Over the past 91 years, the Boardwalk has underdone many repairs. As early as the 1950s, the seawall had already received its first of many concrete parge coats as an attempt to conceal spalling concrete and exposed rebar. As suspected, the condition only worsened, eventually voiding the resource of ornamentation. Most of the balustrade openings were infilled and in some areas the parge coat on the seawall increased the overall thickness of the wall by 1/2” – 1”. The most disconcerting condition issue was one that could not be seen. The sand under the boardwalk had been undermined, causing large voids under the paved surface susceptible to collapse. As a temporary fix to conceal the cracking, asphalt was placed over the historic pink-colored concrete. Lastly, research revealed the 26 light standards were actually the fourth generation lampposts and did not remotely resemble the historic light standards. When IS Architecture was contracted to provide historic preservation construction observation services, the resource was a far cry from what it once was.
Challenges and Solutions
Once construction began, our firm was retained to provide historic construction monitoring services. It did not take long to realize the proposed drawings did not reflect the historic detailing of the wall, but they reflected the existing appearance of the wall with its many layers of concrete parge. In addition, the concrete specifications for the boardwalk did not include a pink-colored concrete which had become lost under multiple layers of asphalt. Although the proposed design was done with good intentions, the late involvement of historic assistance coupled with concealed historic details provided many challenges to this project.
The first step was to have the contractor saw cut a section of the wall to reveal the historic profile. From this physical section together with almost illegible as-built drawings of the seawall from 1925, we recorded the necessary measurements and drew a revised wall detail. The first few months of construction involved revising the drawings to reflect the historic design.
As research commenced, a historic newspaper article revealed the original model of the light standards; Edgewater. A quick search on the internet revealed Spring City Electrical of Spring City, PA manufacturers the Edgewater series and is hence, what was ordered for this reconstruction project.
Constructability proved to be the next hurdle. The required amount of rebar and strength of the concrete together with the intricate design of the open balustrade wall proved to be the most challenging from a constructability stand point. Numerous mock-up walls were fabricated to perfect the method of construction and to assure the design requirements from a structural and historic perspective were achievable.
Secretary of the Interior’s Standards
The City of San Diego Historic Preservation Ordinance requires any building or structure over 45 years of age to be evaluated for eligibility on the Local Register listing.

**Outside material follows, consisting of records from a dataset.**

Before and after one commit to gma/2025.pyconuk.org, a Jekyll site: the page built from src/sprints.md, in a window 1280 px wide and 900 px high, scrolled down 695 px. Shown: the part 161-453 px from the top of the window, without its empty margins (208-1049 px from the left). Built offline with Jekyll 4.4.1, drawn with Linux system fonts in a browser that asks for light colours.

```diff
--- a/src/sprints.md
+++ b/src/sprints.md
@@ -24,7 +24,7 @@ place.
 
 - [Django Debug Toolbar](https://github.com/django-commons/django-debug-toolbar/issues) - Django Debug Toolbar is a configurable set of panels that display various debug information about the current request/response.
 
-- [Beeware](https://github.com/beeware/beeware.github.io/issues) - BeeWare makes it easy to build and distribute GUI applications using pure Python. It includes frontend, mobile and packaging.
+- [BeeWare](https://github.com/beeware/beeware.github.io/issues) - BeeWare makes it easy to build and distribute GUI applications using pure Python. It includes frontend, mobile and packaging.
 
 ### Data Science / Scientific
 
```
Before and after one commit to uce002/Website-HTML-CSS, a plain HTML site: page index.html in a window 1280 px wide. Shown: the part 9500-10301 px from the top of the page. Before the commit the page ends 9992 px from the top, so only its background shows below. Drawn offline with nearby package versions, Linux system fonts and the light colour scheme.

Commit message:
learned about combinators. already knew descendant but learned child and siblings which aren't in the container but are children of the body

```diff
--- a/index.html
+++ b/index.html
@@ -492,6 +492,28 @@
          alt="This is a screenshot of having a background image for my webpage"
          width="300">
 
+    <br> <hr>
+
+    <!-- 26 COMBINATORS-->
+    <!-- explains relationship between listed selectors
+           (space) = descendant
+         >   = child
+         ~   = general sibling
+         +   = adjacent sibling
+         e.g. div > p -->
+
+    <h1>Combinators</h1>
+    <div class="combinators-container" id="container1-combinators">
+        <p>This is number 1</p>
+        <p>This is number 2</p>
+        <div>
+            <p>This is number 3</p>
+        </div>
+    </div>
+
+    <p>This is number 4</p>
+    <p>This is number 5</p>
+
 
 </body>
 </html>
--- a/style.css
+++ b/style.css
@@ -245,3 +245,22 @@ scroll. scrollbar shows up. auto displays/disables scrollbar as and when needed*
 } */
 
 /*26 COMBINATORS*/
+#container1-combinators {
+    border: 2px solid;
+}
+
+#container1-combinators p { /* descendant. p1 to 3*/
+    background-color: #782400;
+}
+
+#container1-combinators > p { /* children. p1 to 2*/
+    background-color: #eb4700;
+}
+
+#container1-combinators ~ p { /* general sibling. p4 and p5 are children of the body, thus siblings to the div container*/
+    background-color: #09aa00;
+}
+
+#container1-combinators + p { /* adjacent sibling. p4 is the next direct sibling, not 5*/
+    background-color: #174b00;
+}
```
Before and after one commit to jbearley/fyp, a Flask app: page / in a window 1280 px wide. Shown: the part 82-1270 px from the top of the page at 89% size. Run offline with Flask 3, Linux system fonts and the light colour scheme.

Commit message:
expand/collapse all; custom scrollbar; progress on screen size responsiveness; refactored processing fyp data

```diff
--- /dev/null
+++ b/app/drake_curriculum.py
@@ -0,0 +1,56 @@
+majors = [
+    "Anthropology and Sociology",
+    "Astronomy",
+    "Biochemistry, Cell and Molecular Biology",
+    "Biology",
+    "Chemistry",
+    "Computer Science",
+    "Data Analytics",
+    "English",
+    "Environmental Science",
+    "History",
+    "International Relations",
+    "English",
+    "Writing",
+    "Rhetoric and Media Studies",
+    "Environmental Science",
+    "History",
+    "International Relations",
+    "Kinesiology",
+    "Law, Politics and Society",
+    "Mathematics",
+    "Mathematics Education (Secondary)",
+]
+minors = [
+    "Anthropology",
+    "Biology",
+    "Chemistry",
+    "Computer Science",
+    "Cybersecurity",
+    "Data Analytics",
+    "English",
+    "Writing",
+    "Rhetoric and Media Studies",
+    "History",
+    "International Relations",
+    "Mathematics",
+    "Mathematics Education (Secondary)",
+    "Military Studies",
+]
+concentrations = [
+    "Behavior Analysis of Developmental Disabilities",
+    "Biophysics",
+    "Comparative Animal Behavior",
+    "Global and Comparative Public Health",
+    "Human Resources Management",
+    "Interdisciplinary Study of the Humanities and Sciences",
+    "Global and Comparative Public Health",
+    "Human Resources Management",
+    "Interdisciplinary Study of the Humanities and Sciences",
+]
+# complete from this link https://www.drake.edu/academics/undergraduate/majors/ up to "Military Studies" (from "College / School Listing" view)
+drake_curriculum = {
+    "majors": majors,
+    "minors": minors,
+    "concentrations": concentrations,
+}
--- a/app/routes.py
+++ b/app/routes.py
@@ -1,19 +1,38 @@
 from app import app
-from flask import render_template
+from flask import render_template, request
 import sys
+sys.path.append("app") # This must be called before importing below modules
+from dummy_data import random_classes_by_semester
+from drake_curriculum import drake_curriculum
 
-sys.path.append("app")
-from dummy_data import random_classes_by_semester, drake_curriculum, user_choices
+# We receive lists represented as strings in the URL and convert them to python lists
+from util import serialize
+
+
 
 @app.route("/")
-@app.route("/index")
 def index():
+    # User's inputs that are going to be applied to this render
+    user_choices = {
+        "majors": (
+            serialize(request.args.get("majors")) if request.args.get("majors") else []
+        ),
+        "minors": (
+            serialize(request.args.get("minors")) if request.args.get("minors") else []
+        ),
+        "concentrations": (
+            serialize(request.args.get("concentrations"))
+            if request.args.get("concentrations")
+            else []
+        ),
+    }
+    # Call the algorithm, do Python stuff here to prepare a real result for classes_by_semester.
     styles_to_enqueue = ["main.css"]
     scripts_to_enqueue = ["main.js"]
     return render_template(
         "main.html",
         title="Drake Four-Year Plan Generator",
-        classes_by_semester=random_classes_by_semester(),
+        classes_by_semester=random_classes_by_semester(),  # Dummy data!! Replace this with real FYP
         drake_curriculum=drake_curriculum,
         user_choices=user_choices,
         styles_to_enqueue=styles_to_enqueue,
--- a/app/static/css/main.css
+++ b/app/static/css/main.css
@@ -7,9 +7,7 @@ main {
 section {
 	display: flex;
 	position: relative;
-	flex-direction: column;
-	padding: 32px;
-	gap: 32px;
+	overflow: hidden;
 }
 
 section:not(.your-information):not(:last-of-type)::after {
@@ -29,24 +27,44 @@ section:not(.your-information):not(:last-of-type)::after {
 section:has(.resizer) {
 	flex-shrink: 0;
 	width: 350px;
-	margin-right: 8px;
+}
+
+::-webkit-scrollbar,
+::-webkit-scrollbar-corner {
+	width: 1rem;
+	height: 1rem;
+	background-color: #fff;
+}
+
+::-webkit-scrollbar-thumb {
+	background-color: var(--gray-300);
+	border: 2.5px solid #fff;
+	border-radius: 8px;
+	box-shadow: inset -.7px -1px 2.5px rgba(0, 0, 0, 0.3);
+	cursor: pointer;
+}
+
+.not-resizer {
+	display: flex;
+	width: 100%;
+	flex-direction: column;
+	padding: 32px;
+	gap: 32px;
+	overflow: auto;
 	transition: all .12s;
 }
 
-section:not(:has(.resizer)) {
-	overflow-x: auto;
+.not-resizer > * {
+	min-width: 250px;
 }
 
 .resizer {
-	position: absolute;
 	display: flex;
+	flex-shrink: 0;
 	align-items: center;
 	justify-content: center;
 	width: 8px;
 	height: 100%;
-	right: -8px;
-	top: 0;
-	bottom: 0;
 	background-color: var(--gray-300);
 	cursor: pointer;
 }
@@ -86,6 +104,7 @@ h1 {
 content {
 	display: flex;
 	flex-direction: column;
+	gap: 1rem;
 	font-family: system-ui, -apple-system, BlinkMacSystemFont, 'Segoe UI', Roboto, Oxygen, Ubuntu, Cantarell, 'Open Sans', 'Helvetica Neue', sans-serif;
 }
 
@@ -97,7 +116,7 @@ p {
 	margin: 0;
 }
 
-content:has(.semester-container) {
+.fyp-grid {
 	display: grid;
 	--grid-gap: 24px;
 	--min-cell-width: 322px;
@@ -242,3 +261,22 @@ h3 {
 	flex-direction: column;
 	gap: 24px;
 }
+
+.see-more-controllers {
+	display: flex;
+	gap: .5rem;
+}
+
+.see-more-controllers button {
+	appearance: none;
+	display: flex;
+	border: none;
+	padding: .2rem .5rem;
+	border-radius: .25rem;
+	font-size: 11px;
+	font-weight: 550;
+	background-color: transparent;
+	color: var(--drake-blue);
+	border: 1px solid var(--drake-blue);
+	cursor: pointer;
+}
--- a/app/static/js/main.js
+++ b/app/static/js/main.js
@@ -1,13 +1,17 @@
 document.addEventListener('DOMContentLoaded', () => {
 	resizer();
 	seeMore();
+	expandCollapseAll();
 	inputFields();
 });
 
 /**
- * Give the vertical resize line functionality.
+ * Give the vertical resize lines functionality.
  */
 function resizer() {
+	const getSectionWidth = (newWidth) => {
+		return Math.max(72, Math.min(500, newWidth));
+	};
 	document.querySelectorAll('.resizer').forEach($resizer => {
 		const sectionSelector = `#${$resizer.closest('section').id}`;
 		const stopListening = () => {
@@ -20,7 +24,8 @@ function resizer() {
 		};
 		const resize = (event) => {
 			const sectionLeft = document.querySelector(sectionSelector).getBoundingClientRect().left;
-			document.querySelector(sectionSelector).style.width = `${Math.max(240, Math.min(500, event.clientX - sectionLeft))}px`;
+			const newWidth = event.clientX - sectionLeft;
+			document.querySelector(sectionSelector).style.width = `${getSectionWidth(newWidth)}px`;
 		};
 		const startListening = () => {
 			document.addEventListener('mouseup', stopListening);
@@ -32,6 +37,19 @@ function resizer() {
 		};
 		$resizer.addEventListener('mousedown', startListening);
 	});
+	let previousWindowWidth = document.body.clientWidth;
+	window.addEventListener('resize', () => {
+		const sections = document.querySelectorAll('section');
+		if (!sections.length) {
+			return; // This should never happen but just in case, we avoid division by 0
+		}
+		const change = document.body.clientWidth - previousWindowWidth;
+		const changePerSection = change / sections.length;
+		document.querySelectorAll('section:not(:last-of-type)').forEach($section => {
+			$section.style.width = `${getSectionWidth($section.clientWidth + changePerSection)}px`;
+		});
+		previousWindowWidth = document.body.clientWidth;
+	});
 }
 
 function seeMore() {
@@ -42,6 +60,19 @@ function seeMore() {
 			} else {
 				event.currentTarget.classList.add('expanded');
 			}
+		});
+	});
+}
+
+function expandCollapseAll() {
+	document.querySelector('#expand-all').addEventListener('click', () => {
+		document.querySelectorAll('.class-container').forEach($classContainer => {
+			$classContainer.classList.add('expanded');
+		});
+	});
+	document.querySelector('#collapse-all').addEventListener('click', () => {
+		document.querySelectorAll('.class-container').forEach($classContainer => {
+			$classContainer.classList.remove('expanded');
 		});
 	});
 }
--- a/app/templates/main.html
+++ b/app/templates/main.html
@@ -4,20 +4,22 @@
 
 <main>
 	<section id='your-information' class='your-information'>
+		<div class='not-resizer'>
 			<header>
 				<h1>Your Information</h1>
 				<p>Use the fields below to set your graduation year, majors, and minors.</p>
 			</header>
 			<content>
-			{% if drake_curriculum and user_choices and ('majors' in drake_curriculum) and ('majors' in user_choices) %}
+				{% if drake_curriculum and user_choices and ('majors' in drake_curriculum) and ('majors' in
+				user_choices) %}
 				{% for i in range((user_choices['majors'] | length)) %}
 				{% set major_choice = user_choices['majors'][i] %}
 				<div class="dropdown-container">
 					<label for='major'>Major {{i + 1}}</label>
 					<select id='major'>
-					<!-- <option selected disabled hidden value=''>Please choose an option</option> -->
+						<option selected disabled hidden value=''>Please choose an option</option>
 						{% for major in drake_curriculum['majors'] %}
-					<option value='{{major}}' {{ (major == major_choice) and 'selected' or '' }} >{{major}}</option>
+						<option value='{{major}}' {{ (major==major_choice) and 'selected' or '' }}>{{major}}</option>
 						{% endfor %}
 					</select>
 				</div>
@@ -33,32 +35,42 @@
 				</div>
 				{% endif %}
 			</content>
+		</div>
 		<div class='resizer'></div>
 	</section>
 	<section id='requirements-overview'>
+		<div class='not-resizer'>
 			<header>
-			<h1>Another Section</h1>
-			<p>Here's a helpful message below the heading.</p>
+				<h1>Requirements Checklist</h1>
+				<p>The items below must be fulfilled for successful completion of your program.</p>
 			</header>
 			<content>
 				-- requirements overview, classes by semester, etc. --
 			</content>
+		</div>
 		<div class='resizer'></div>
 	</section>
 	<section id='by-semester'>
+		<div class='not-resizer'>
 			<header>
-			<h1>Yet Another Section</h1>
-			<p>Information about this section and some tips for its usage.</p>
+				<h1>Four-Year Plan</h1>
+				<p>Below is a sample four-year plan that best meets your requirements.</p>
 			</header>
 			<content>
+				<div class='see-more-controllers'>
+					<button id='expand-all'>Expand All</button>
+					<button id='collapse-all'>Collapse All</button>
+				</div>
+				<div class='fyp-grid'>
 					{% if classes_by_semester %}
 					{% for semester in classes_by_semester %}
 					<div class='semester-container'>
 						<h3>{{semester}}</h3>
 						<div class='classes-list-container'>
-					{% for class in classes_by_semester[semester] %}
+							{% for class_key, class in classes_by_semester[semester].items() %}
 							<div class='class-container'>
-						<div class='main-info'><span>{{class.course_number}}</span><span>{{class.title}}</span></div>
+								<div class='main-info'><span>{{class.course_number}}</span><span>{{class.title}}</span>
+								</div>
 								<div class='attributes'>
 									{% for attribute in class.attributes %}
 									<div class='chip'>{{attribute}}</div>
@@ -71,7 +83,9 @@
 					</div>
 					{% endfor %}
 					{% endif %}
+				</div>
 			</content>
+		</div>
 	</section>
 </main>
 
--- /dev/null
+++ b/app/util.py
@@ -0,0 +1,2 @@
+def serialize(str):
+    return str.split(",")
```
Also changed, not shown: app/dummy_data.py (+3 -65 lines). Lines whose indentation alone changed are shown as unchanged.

The Mission Beach Boardwalk, completed in 1926, meets the age criteria and upon further review was determined by City Historic Staff to be eligible for the National Register under Criterion A as a significant contribution to San Diego’s history, under Criterion B for its association with historically significant individuals, and under Criterion C for the period and method of construction.
Due to the boardwalk’s irreversible state of deterioration, reconstruction was the approved treatment approach recognized by the Secretary of the Interior’s Standards for Historic Properties. The boardwalk, seawall, open balustrade walls, and light standards were fully reconstructed in 2015-2016 to its 1925 original design.